# What the task asks
Set down exactly each line of the entries below, beginning at the one that contains "- XCUITest suite" and ending at the last, and no others.

# Provided records
-=-=-=-=-

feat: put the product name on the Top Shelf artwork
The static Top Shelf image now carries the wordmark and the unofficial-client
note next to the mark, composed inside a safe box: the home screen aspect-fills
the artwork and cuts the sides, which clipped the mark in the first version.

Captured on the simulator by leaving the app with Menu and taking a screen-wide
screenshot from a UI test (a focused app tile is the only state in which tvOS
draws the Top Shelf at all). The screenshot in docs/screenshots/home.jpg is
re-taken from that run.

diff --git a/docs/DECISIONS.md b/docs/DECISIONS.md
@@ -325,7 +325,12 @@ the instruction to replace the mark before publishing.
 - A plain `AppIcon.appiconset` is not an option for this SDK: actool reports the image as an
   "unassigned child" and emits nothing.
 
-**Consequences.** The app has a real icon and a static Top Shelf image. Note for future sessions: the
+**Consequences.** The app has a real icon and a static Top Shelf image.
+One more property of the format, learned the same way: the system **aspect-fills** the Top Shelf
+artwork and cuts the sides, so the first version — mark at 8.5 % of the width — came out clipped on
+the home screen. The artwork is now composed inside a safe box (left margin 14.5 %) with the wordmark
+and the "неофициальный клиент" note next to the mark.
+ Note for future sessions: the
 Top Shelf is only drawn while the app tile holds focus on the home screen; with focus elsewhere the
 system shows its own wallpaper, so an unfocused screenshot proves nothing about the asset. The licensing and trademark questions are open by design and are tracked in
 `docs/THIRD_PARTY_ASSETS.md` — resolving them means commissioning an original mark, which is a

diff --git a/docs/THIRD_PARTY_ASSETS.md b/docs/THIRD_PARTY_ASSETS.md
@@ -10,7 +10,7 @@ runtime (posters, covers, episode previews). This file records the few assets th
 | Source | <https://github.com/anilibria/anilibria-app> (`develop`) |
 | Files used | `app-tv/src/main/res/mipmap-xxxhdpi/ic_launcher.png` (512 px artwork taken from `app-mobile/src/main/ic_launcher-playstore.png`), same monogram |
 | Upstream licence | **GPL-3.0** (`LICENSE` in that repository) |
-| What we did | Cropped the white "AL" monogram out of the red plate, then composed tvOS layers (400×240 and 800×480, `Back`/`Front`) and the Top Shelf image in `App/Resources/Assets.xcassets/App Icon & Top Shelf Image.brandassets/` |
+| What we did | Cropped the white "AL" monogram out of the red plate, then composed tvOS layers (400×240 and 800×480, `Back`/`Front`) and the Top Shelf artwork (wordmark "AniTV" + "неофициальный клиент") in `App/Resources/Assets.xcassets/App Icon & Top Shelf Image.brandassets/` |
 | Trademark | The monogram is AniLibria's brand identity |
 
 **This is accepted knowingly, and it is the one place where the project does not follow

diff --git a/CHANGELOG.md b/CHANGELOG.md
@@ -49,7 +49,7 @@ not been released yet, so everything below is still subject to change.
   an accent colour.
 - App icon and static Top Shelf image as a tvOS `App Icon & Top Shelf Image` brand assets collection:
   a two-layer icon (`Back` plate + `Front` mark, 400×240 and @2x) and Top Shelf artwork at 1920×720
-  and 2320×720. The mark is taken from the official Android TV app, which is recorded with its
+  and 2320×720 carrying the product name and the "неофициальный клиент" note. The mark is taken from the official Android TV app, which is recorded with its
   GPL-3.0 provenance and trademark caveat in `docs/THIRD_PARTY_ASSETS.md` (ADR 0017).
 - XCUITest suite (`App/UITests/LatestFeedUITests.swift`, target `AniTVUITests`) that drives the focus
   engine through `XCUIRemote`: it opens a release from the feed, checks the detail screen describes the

-=-=-=-=-

# Task solution
 - XCUITest suite (`App/UITests/LatestFeedUITests.swift`, target `AniTVUITests`) that drives the focus
   engine through `XCUIRemote`: it opens a release from the feed, checks the detail screen describes the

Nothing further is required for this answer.